When “Mapping The Response to The Refugee and Migrant Crisis in the European Baptist Federation (EBF) Region” was published in 2015 (with updates in 2016), a “crisis” was unfolding as refugees and asylum seekers poured into Europe from nearly every border of the EU. As partners around the world reached out to the EBF for consultation on where support was needed, a survey was necessary to capture a glimpse of what projects were going on where and what needs existed, especially financial. Six years later, while numbers of people coming to Europe have dropped, many of the same needs still exist, and new needs have arisen. Additionally, where refugees had been previously welcomed the temperature has shifted and the welcome has grown tepid (see later in the report for a more extensive update of the broader context of refugee and migration across the EBF region).
EBF structures have changed to adapt to these growing and persistent needs around issues of migration. The EBF refugee working group officially became the EBF Commission on Migration at the Online EBF Council meeting in 2020 and a part-time Coordinator for Migration Issues was hired in March of 2021 (supported in partnership with BMS World Mission). We launched this new mapping exercise to learn an updated view of the ways EBF member bodies and their churches are working with and alongside forcibly displaced peoples (this includes refugees, asylum seekers, internally displaced peoples, and economic migrants).
The survey was divided up into different categories of responses: 1. Humanitarian Aid/Relief 2. Asylum and Advocacy and 3. Integration and Discipleship followed by more general questions. The results will help us strengthen the network of Baptist responses to displacement, share resources for best practices, and set the priorities to best serve EBF member bodies and their churches in the coming years.

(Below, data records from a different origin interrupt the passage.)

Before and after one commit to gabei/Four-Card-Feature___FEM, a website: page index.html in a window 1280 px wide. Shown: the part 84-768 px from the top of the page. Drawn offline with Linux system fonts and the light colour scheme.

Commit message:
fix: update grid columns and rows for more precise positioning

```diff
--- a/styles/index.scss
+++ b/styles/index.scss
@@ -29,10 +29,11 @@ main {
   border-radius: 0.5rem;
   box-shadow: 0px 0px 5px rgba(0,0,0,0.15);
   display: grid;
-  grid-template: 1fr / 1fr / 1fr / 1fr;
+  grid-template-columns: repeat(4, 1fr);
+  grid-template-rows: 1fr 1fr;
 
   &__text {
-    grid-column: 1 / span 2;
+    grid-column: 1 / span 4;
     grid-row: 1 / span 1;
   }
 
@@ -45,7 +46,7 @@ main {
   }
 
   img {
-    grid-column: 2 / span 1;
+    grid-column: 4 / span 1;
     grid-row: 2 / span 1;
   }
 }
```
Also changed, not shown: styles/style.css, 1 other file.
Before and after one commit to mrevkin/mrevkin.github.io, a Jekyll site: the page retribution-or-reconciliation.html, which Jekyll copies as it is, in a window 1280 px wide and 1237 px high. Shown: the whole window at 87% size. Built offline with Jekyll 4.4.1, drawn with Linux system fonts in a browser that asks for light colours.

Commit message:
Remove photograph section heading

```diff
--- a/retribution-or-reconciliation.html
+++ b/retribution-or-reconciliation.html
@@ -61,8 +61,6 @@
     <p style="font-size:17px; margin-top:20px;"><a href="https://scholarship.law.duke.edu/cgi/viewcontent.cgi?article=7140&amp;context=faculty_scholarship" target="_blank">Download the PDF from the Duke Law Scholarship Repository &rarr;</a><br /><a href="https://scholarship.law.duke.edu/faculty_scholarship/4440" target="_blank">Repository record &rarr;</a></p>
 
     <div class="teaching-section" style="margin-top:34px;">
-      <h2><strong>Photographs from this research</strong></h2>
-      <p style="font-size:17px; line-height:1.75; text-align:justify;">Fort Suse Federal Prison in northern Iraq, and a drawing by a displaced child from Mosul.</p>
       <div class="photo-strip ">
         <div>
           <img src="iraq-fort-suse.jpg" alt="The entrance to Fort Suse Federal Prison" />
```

We want to say a heartfelt thank you to all those individuals who filled out the survey on behalf of their union, church, or ministry, and for those that submitted additional information via email and Zoom conversations. We are thrilled with the response and deeply thankful for the efforts of Baptists across the EBF region. We hope this report will inform, inspire, and spur on EBF member bodies to continue loving the “strangers” among them and stand up for those in need around the world.
Helle Liht (Acting Chair, Estonia)
Will Cumbia (Coordinator for Migration Issues, Austria)
Juliet Kilpin (UK)
Thomas Klammt (Germany)
Daniel Råsberg (Sweden Interact)
Sarah Mhamdi (BMS World Mission)
Victoria Aleksandravisene (Germany / IBC)